## What you need to do
Copy out every line in the entries below that includes "light".

= Beginning of Section =

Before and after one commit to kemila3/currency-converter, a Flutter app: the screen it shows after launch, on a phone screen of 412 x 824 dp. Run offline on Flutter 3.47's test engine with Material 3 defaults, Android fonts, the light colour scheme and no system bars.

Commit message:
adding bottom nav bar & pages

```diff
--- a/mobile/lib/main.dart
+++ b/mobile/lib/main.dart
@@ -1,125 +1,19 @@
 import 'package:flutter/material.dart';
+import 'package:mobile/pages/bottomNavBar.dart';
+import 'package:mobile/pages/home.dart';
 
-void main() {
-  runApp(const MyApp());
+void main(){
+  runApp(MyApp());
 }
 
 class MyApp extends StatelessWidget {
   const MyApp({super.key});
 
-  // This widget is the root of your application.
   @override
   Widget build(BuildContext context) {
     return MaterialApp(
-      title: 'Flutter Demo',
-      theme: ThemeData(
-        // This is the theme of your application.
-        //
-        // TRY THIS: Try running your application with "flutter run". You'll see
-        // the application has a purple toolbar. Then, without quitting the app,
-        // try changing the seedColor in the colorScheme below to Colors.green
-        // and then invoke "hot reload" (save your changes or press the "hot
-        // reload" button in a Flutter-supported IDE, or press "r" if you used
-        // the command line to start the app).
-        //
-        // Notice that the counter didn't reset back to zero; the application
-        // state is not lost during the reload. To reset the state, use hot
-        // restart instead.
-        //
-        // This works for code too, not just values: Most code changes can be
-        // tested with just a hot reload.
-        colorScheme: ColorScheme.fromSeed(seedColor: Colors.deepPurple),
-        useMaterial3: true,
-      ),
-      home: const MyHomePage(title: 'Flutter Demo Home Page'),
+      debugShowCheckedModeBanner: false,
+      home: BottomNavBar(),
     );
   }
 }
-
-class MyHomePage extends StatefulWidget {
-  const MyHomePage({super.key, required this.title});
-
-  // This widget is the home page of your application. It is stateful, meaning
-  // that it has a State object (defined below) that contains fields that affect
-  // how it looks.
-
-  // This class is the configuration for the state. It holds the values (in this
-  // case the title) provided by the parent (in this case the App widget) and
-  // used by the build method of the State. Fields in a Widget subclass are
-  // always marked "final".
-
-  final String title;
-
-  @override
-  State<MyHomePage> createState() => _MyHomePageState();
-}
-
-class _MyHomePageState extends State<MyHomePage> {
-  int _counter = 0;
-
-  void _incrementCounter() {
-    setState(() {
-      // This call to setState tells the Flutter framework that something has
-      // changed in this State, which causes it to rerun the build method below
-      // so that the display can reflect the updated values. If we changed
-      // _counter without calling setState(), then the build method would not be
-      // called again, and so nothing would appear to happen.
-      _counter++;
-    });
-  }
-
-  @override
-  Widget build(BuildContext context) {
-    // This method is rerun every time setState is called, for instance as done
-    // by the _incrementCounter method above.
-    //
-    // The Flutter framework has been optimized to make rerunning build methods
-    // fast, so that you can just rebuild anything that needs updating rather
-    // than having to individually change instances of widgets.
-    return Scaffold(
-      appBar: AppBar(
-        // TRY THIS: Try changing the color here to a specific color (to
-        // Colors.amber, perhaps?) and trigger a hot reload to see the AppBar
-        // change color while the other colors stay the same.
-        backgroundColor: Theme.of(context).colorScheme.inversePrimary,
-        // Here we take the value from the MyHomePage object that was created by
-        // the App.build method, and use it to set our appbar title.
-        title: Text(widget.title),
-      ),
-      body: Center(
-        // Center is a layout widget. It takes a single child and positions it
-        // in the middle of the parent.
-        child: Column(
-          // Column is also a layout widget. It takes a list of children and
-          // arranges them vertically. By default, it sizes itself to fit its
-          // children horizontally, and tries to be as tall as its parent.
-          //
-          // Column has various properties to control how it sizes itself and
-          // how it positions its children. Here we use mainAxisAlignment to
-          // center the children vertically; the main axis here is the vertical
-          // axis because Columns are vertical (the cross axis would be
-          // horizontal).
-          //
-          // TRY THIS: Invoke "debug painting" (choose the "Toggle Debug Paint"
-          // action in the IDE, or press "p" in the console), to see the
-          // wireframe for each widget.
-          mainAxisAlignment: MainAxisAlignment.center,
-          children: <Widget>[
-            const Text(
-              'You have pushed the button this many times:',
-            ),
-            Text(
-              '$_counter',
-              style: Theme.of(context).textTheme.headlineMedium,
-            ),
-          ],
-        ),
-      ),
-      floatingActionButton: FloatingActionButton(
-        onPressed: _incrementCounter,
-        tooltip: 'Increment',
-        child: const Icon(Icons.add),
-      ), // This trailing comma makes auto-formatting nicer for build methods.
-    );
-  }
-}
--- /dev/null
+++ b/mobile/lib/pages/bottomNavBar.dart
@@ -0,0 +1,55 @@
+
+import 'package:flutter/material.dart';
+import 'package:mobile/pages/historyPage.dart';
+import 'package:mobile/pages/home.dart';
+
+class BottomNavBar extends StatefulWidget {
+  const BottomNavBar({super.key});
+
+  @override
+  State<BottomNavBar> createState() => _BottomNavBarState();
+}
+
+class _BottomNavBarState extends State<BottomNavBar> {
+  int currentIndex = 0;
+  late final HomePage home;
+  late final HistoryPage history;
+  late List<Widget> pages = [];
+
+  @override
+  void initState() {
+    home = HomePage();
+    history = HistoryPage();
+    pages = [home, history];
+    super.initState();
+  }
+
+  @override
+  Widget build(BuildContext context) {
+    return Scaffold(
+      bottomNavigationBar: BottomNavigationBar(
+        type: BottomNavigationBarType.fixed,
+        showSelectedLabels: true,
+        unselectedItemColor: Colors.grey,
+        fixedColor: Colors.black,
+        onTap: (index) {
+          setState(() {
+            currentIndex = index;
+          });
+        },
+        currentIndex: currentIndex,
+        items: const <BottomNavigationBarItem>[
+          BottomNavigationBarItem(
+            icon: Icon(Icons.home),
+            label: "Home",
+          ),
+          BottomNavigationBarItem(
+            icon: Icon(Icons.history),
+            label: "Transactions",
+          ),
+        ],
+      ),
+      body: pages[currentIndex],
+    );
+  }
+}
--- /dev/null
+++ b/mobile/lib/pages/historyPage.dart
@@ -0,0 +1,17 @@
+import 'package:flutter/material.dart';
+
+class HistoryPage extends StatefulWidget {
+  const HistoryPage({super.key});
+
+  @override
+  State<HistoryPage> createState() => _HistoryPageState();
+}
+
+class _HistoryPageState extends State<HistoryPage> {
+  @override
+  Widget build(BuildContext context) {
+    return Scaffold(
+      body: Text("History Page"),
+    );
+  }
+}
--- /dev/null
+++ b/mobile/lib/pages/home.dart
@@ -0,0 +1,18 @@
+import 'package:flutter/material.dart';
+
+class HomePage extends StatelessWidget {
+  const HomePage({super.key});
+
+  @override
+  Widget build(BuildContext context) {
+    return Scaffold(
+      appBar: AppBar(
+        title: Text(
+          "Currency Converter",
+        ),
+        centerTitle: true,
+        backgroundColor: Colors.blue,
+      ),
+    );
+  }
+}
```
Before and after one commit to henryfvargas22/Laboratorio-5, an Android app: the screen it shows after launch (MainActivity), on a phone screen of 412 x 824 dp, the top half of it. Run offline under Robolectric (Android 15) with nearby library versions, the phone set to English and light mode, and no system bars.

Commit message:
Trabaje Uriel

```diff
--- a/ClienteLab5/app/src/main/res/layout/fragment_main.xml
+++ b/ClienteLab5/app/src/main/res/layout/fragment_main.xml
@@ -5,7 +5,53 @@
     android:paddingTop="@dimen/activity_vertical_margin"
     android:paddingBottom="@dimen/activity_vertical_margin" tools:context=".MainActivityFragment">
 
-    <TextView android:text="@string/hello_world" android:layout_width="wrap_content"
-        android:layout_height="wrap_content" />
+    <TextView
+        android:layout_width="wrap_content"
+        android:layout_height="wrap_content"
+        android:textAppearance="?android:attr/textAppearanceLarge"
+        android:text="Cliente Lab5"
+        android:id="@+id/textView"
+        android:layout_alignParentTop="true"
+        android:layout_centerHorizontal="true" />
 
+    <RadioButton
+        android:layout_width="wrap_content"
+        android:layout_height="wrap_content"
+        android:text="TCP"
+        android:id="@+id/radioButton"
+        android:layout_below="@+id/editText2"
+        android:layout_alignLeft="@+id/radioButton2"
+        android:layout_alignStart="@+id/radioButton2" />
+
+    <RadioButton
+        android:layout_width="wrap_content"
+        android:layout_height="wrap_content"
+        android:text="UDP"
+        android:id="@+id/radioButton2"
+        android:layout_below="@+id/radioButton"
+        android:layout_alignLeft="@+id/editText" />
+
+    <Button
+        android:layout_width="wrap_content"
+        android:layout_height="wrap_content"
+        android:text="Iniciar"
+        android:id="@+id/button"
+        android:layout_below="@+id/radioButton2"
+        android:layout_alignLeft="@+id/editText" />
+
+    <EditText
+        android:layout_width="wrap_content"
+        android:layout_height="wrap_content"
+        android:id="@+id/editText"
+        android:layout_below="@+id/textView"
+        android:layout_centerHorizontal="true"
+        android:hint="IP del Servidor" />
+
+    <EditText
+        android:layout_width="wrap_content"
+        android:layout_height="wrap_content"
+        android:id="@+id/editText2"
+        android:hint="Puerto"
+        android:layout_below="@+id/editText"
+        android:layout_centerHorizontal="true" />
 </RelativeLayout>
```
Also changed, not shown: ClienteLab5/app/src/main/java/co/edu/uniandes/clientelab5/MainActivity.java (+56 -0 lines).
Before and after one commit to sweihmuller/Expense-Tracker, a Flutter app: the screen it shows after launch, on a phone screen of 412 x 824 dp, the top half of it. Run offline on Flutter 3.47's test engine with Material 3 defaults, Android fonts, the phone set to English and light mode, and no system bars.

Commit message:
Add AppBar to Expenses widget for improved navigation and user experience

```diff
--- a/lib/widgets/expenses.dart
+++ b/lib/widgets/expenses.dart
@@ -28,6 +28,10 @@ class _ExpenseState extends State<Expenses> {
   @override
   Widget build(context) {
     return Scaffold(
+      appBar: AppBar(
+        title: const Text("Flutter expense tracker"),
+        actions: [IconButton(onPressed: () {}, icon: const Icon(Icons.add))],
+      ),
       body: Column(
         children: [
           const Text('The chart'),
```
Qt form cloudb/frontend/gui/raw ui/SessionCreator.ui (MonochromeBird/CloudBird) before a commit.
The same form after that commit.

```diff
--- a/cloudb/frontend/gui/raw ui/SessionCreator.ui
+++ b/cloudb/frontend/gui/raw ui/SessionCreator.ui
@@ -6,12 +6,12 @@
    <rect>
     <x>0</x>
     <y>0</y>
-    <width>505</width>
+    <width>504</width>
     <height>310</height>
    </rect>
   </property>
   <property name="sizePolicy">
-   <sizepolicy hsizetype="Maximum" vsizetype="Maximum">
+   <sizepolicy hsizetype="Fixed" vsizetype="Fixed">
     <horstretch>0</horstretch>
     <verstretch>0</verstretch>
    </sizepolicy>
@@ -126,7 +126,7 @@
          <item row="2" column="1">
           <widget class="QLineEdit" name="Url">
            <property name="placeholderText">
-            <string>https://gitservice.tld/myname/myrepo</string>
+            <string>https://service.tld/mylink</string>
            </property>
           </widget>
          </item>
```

= End of Section =

## Completed exercise
Before and after one commit to kemila3/currency-converter, a Flutter app: the screen it shows after launch, on a phone screen of 412 x 824 dp. Run offline on Flutter 3.47's test engine with Material 3 defaults, Android fonts, the light colour scheme and no system bars.
Before and after one commit to henryfvargas22/Laboratorio-5, an Android app: the screen it shows after launch (MainActivity), on a phone screen of 412 x 824 dp, the top half of it. Run offline under Robolectric (Android 15) with nearby library versions, the phone set to English and light mode, and no system bars.
Before and after one commit to sweihmuller/Expense-Tracker, a Flutter app: the screen it shows after launch, on a phone screen of 412 x 824 dp, the top half of it. Run offline on Flutter 3.47's test engine with Material 3 defaults, Android fonts, the phone set to English and light mode, and no system bars.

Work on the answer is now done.